### Input data
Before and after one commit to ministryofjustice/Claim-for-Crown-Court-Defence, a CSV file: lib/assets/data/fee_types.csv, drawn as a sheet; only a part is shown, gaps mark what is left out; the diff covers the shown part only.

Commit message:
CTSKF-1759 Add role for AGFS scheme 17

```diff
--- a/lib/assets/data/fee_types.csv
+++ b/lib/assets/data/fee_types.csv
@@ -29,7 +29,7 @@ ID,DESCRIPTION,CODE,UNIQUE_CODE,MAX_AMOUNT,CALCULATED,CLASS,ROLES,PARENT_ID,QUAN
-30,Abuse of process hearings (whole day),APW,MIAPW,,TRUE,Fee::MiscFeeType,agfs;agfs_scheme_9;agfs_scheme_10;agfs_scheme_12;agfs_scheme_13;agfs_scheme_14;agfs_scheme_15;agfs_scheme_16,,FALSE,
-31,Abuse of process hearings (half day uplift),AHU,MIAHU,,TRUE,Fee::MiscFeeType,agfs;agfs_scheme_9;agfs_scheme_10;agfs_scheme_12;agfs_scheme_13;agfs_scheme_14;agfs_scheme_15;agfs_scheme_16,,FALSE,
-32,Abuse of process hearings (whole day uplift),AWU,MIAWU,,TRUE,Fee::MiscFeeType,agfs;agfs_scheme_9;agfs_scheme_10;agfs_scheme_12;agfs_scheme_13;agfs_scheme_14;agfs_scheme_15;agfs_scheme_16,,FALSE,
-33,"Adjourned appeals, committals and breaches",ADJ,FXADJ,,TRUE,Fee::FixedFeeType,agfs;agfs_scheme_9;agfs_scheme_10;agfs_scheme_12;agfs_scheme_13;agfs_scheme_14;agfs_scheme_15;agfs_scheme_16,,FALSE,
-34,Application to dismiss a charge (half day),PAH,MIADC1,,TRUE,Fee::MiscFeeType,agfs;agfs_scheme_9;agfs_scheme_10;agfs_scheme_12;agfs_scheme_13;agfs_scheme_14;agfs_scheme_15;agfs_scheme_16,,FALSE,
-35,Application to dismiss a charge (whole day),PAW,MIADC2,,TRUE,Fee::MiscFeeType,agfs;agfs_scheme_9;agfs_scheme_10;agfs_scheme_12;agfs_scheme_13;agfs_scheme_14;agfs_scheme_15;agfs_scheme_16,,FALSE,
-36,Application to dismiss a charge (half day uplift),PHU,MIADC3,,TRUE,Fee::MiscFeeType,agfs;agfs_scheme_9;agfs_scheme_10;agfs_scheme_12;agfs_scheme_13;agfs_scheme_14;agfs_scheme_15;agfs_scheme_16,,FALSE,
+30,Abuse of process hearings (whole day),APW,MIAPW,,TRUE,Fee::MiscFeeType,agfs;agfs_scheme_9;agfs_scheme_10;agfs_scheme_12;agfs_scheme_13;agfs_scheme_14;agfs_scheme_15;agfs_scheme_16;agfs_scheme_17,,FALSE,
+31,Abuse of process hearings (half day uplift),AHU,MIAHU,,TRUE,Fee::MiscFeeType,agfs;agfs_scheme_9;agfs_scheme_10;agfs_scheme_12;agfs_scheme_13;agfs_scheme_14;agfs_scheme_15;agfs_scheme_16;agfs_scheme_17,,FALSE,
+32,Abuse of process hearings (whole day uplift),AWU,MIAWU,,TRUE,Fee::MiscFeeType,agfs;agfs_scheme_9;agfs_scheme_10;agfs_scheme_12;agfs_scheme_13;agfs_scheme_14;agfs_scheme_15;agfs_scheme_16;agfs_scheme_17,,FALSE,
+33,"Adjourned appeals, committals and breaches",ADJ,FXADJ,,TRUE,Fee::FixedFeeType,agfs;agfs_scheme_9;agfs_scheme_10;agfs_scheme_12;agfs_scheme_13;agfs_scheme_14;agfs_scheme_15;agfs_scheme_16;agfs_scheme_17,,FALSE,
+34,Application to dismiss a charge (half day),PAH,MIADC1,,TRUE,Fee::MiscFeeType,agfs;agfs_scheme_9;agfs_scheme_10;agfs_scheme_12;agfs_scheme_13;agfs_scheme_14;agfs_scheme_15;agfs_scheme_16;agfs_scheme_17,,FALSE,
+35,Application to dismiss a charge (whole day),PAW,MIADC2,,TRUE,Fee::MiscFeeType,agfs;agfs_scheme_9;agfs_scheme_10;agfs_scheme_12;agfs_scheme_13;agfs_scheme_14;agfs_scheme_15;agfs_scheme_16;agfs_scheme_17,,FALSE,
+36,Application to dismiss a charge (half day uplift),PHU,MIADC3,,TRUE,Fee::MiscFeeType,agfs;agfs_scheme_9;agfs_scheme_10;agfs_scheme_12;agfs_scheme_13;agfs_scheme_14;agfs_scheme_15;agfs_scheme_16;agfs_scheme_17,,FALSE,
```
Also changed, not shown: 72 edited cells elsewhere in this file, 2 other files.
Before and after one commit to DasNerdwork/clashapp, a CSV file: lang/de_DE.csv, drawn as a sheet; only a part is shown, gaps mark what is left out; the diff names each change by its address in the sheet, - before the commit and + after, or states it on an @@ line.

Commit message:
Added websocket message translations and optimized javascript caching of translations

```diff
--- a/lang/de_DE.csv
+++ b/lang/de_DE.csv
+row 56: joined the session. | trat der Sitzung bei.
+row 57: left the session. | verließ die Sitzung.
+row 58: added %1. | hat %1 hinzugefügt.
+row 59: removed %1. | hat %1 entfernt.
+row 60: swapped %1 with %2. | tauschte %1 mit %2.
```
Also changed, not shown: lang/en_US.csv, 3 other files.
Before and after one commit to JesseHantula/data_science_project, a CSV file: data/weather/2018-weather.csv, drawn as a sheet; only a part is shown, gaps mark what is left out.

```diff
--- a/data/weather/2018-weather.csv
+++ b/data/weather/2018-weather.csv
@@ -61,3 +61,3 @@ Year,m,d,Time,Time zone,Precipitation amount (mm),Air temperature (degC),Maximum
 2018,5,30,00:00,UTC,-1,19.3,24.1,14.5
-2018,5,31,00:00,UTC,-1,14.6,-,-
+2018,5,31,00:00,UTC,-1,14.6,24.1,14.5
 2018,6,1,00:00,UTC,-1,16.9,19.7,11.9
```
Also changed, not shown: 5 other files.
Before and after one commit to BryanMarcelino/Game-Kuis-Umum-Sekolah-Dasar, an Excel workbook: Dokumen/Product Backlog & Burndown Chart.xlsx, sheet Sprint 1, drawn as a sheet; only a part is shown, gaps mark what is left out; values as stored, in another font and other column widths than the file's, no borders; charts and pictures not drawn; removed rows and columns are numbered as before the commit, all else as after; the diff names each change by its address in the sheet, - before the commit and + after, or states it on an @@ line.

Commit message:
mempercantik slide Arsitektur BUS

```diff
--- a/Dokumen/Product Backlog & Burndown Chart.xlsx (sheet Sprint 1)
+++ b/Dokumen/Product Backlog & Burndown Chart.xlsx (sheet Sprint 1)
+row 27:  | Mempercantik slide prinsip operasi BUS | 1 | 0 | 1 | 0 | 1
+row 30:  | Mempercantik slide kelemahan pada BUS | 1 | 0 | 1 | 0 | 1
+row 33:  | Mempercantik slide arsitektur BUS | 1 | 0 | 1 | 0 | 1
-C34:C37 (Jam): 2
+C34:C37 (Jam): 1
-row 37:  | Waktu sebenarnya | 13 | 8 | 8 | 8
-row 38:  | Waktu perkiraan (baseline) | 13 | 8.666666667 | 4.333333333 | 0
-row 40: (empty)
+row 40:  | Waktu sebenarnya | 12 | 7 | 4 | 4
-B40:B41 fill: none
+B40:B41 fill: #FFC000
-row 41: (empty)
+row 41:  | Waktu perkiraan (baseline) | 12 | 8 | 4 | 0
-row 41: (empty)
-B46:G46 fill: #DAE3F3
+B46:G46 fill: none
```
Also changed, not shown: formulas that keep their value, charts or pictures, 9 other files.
######
- Problem to solve: Each line holding "assets" in the records should be copied out.

- Answer section:
Before and after one commit to ministryofjustice/Claim-for-Crown-Court-Defence, a CSV file: lib/assets/data/fee_types.csv, drawn as a sheet; only a part is shown, gaps mark what is left out; the diff covers the shown part only.
--- a/lib/assets/data/fee_types.csv
+++ b/lib/assets/data/fee_types.csv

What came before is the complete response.